◆ **TASK INSTRUCTIONS**
Search the data for the word "links" and copy every line where it occurs.

◆ **DATA**
▼▼▼
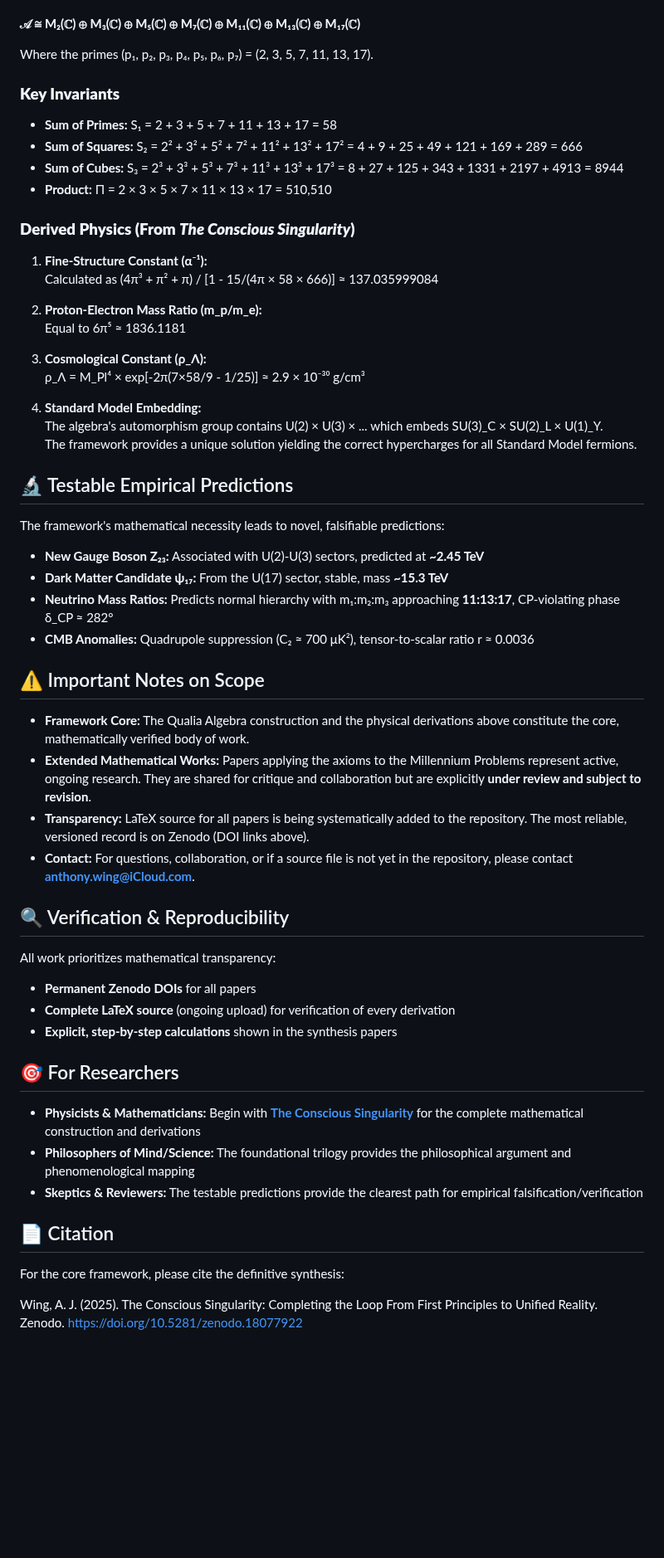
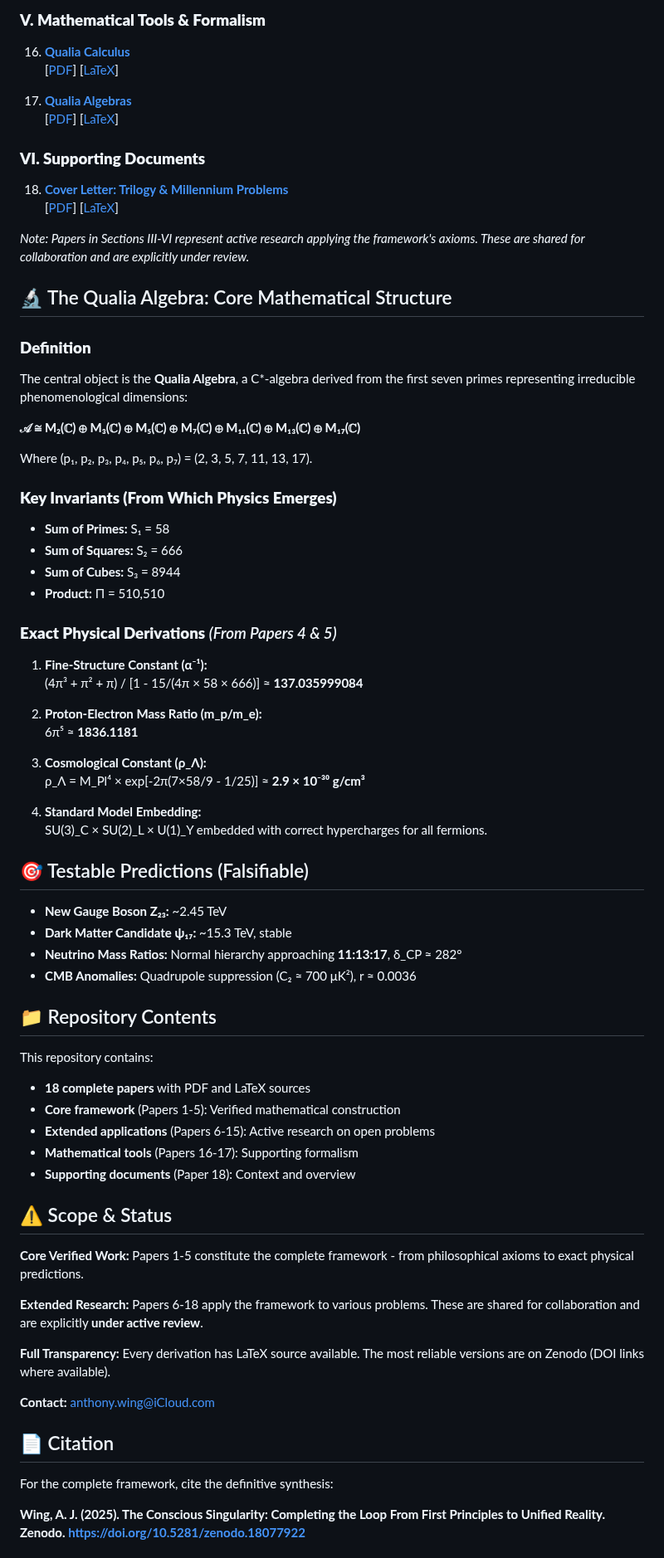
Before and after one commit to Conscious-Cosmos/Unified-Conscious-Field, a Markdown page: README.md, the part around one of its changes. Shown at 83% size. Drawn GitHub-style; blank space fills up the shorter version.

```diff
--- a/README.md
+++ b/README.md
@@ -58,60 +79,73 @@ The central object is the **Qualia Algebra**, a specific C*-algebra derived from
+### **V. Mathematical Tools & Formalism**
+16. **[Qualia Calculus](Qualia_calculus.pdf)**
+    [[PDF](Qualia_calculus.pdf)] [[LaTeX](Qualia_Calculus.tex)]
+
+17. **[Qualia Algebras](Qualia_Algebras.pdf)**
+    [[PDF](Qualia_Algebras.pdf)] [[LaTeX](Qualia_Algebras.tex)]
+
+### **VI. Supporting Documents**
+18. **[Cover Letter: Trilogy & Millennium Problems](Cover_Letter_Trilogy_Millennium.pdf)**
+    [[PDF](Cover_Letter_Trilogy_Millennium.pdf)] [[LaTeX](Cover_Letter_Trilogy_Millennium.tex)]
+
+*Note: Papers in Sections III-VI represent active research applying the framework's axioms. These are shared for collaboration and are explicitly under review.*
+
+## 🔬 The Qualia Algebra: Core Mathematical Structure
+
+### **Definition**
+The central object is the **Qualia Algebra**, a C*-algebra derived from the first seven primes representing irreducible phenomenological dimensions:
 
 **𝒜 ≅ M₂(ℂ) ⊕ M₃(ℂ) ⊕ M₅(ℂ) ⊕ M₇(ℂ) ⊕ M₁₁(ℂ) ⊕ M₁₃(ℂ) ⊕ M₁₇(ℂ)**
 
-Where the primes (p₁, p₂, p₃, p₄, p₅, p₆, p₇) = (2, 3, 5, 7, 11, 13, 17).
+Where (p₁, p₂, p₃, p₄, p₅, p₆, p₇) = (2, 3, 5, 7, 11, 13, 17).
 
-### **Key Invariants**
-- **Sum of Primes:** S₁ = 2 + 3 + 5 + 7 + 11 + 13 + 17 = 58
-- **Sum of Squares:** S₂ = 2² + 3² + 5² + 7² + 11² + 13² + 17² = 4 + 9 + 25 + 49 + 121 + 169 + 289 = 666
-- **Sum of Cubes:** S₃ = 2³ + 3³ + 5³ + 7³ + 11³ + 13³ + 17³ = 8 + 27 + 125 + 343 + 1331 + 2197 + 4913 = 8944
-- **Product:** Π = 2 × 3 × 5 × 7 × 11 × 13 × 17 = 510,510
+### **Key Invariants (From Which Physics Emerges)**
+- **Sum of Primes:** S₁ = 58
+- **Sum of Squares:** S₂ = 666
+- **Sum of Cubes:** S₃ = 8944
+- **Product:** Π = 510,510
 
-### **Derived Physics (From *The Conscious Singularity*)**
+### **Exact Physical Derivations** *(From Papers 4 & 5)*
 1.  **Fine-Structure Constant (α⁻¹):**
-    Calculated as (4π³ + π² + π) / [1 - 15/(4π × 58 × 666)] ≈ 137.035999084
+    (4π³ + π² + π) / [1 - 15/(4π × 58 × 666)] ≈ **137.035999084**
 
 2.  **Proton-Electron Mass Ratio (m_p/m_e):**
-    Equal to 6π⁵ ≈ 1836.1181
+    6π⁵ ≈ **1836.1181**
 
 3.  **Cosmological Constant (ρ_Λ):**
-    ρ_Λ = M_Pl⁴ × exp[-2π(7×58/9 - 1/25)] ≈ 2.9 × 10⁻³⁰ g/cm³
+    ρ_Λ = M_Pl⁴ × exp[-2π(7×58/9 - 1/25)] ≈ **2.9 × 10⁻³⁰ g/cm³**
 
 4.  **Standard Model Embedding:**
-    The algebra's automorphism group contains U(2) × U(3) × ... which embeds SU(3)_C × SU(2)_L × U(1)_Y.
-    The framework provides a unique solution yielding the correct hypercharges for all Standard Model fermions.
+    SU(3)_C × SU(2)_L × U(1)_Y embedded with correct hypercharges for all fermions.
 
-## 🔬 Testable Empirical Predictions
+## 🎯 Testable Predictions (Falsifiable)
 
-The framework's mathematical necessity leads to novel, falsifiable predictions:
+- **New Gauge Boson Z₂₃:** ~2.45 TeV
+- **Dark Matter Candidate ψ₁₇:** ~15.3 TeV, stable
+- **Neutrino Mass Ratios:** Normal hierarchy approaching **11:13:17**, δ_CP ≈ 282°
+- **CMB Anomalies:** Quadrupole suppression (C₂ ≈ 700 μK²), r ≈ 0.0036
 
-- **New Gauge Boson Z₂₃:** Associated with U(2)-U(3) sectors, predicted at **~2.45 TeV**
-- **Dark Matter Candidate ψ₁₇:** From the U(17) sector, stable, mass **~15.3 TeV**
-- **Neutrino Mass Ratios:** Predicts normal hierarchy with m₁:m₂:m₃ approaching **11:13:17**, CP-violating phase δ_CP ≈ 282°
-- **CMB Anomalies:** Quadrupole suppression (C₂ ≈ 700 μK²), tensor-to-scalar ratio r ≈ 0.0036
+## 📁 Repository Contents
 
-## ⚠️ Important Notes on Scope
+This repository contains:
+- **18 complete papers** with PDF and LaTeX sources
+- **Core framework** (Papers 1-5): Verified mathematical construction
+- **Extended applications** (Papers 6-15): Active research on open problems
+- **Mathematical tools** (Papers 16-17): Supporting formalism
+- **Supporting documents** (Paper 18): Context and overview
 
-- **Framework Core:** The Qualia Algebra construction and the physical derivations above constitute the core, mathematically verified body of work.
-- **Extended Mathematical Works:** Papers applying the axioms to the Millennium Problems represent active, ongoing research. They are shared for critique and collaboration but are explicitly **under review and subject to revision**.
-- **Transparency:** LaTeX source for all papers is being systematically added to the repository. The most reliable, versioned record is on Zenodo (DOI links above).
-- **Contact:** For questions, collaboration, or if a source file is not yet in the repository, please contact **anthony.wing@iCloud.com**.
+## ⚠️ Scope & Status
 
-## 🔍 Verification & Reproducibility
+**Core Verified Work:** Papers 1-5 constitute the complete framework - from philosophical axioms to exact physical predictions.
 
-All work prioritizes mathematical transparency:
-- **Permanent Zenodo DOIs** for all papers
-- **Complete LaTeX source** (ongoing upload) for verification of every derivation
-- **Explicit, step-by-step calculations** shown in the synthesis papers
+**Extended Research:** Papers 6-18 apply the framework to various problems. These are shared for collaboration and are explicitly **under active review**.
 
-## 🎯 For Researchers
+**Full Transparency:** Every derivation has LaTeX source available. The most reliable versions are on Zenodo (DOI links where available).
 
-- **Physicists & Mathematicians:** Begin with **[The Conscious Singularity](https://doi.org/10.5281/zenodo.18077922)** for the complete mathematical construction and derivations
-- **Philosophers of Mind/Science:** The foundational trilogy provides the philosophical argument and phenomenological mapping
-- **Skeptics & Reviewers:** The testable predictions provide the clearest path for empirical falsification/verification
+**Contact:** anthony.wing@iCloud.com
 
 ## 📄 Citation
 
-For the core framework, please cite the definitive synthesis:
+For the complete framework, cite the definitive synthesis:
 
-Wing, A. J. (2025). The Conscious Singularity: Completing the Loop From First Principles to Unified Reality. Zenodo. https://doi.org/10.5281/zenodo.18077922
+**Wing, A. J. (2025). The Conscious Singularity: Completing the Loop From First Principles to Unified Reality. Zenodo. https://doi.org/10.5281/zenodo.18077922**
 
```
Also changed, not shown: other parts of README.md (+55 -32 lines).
▲▲▲
◆ **PROBLEM SOLUTION**
-- **Transparency:** LaTeX source for all papers is being systematically added to the repository. The most reliable, versioned record is on Zenodo (DOI links above).
+**Full Transparency:** Every derivation has LaTeX source available. The most reliable versions are on Zenodo (DOI links where available).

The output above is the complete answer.